## What is needed
Make an exact copy of the records, leaving out the images.

++++++++

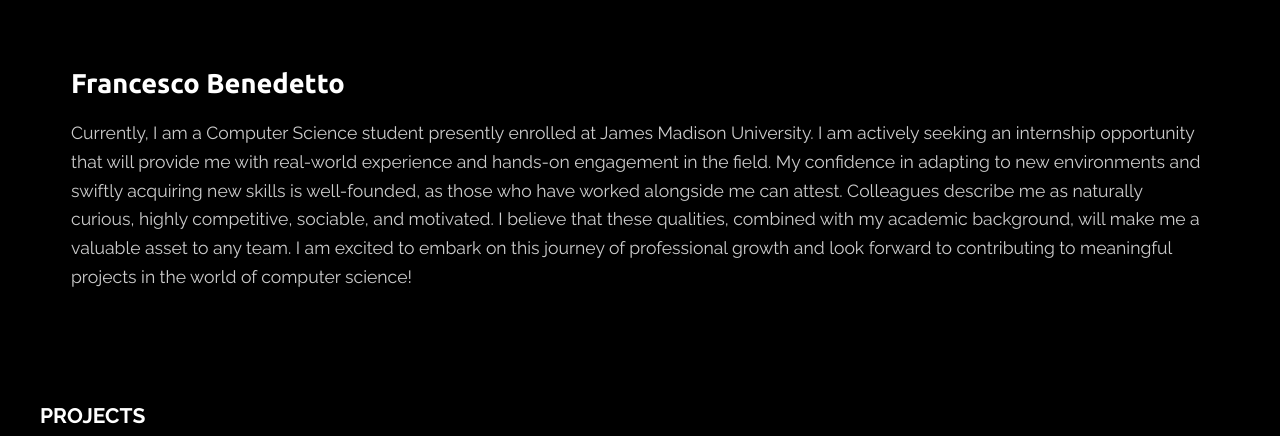
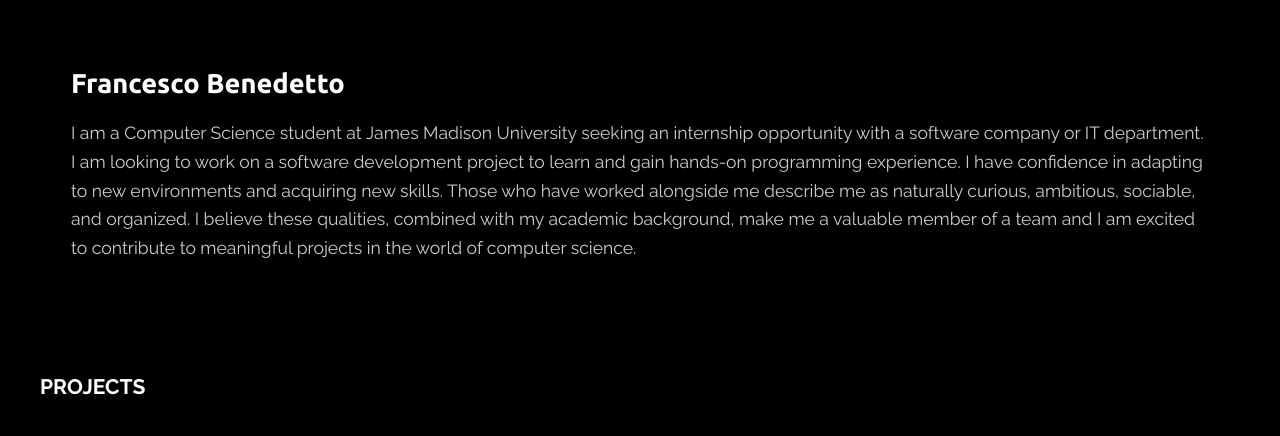
Before and after one commit to Feverze/Portfolio, a plain HTML site: page index.html in a window 1280 px wide. Shown: the part 886-1322 px from the top of the page. Drawn offline with nearby package versions, Linux system fonts and the light colour scheme.

Commit message:
Update index.html

```diff
--- a/index.html
+++ b/index.html
@@ -31,12 +31,12 @@
             <div class="info">
                 <h1>Francesco Benedetto</h1>
                 <p>
-                    Currently, I am a Computer Science student presently enrolled at James Madison University. I am actively seeking an
-                    internship opportunity that will provide me with real-world experience and hands-on engagement in the field.
-                    My confidence in adapting to new environments and swiftly acquiring new skills is well-founded, as those who have
-                    worked alongside me can attest. Colleagues describe me as naturally curious, highly competitive, sociable, and motivated.
-                    I believe that these qualities, combined with my academic background, will make me a valuable asset to any team.
-                    I am excited to embark on this journey of professional growth and look forward to contributing to meaningful projects in the world of computer science!
+                    I am a Computer Science student at James Madison University seeking an internship opportunity with a
+                    software company or IT department. I am looking to work on a software development project to learn and gain
+                    hands-on programming experience. I have confidence in adapting to new environments and acquiring new skills.
+                    Those who have worked alongside me describe me as naturally curious, ambitious, sociable, and organized.
+                    I believe these qualities, combined with my academic background, make me a valuable member of a team and I
+                    am excited to contribute to meaningful projects in the world of computer science.
                 </p>
 
             </div>
```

++++++++

## Problem solution
Before and after one commit to Feverze/Portfolio, a plain HTML site: page index.html in a window 1280 px wide. Shown: the part 886-1322 px from the top of the page. Drawn offline with nearby package versions, Linux system fonts and the light colour scheme.

Commit message:
Update index.html

```diff
--- a/index.html
+++ b/index.html
@@ -31,12 +31,12 @@
             <div class="info">
                 <h1>Francesco Benedetto</h1>
                 <p>
-                    Currently, I am a Computer Science student presently enrolled at James Madison University. I am actively seeking an
-                    internship opportunity that will provide me with real-world experience and hands-on engagement in the field.
-                    My confidence in adapting to new environments and swiftly acquiring new skills is well-founded, as those who have
-                    worked alongside me can attest. Colleagues describe me as naturally curious, highly competitive, sociable, and motivated.
-                    I believe that these qualities, combined with my academic background, will make me a valuable asset to any team.
-                    I am excited to embark on this journey of professional growth and look forward to contributing to meaningful projects in the world of computer science!
+                    I am a Computer Science student at James Madison University seeking an internship opportunity with a
+                    software company or IT department. I am looking to work on a software development project to learn and gain
+                    hands-on programming experience. I have confidence in adapting to new environments and acquiring new skills.
+                    Those who have worked alongside me describe me as naturally curious, ambitious, sociable, and organized.
+                    I believe these qualities, combined with my academic background, make me a valuable member of a team and I
+                    am excited to contribute to meaningful projects in the world of computer science.
                 </p>
 
             </div>
```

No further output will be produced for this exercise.